• **YOUR GOAL**
Word for word, reproduce each entry.

• **RECORDS FOR THE TASK**
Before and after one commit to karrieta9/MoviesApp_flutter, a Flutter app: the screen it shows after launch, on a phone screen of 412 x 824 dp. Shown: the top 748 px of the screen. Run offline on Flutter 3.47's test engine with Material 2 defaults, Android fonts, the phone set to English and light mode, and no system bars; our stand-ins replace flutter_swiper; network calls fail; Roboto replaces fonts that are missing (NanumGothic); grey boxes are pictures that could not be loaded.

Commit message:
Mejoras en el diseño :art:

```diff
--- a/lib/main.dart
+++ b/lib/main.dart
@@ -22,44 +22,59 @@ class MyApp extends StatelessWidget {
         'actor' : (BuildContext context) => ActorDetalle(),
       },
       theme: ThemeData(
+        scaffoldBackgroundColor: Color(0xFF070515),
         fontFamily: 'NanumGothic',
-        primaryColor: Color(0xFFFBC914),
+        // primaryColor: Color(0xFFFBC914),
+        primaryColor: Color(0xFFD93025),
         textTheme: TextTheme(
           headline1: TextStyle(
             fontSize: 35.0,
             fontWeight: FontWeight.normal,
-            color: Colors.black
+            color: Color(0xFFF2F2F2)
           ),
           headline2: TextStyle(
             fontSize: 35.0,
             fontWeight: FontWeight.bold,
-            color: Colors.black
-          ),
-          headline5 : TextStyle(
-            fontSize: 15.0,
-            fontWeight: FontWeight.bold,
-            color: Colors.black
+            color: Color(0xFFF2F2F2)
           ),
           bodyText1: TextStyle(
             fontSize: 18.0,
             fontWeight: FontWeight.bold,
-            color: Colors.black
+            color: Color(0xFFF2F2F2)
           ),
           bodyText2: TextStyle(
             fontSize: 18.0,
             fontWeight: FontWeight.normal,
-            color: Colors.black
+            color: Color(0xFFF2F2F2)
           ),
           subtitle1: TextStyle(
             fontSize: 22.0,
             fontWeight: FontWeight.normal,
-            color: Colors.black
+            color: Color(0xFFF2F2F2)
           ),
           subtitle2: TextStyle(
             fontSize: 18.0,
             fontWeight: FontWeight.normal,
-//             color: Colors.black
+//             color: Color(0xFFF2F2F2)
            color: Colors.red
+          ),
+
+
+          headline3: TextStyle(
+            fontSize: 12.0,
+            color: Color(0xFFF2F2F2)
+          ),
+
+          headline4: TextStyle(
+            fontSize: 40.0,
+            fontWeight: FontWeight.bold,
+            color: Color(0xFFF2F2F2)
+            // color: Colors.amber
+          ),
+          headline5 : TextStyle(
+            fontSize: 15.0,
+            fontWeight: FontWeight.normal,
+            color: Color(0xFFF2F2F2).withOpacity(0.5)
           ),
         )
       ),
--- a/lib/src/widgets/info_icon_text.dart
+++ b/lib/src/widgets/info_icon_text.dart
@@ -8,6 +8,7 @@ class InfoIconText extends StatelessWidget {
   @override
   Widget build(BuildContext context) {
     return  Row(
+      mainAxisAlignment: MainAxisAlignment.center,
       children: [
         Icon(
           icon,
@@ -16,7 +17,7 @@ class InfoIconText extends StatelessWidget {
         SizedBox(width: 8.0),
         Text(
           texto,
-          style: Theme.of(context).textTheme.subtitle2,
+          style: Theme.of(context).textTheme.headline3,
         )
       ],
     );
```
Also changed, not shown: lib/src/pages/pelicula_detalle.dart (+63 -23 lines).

• **SOLUTION TO THE EXERCISE**
Before and after one commit to karrieta9/MoviesApp_flutter, a Flutter app: the screen it shows after launch, on a phone screen of 412 x 824 dp. Shown: the top 748 px of the screen. Run offline on Flutter 3.47's test engine with Material 2 defaults, Android fonts, the phone set to English and light mode, and no system bars; our stand-ins replace flutter_swiper; network calls fail; Roboto replaces fonts that are missing (NanumGothic); grey boxes are pictures that could not be loaded.

Commit message:
Mejoras en el diseño :art:

```diff
--- a/lib/main.dart
+++ b/lib/main.dart
@@ -22,44 +22,59 @@ class MyApp extends StatelessWidget {
         'actor' : (BuildContext context) => ActorDetalle(),
       },
       theme: ThemeData(
+        scaffoldBackgroundColor: Color(0xFF070515),
         fontFamily: 'NanumGothic',
-        primaryColor: Color(0xFFFBC914),
+        // primaryColor: Color(0xFFFBC914),
+        primaryColor: Color(0xFFD93025),
         textTheme: TextTheme(
           headline1: TextStyle(
             fontSize: 35.0,
             fontWeight: FontWeight.normal,
-            color: Colors.black
+            color: Color(0xFFF2F2F2)
           ),
           headline2: TextStyle(
             fontSize: 35.0,
             fontWeight: FontWeight.bold,
-            color: Colors.black
-          ),
-          headline5 : TextStyle(
-            fontSize: 15.0,
-            fontWeight: FontWeight.bold,
-            color: Colors.black
+            color: Color(0xFFF2F2F2)
           ),
           bodyText1: TextStyle(
             fontSize: 18.0,
             fontWeight: FontWeight.bold,
-            color: Colors.black
+            color: Color(0xFFF2F2F2)
           ),
           bodyText2: TextStyle(
             fontSize: 18.0,
             fontWeight: FontWeight.normal,
-            color: Colors.black
+            color: Color(0xFFF2F2F2)
           ),
           subtitle1: TextStyle(
             fontSize: 22.0,
             fontWeight: FontWeight.normal,
-            color: Colors.black
+            color: Color(0xFFF2F2F2)
           ),
           subtitle2: TextStyle(
             fontSize: 18.0,
             fontWeight: FontWeight.normal,
-//             color: Colors.black
+//             color: Color(0xFFF2F2F2)
            color: Colors.red
+          ),
+
+
+          headline3: TextStyle(
+            fontSize: 12.0,
+            color: Color(0xFFF2F2F2)
+          ),
+
+          headline4: TextStyle(
+            fontSize: 40.0,
+            fontWeight: FontWeight.bold,
+            color: Color(0xFFF2F2F2)
+            // color: Colors.amber
+          ),
+          headline5 : TextStyle(
+            fontSize: 15.0,
+            fontWeight: FontWeight.normal,
+            color: Color(0xFFF2F2F2).withOpacity(0.5)
           ),
         )
       ),
--- a/lib/src/widgets/info_icon_text.dart
+++ b/lib/src/widgets/info_icon_text.dart
@@ -8,6 +8,7 @@ class InfoIconText extends StatelessWidget {
   @override
   Widget build(BuildContext context) {
     return  Row(
+      mainAxisAlignment: MainAxisAlignment.center,
       children: [
         Icon(
           icon,
@@ -16,7 +17,7 @@ class InfoIconText extends StatelessWidget {
         SizedBox(width: 8.0),
         Text(
           texto,
-          style: Theme.of(context).textTheme.subtitle2,
+          style: Theme.of(context).textTheme.headline3,
         )
       ],
     );
```
Also changed, not shown: lib/src/pages/pelicula_detalle.dart (+63 -23 lines).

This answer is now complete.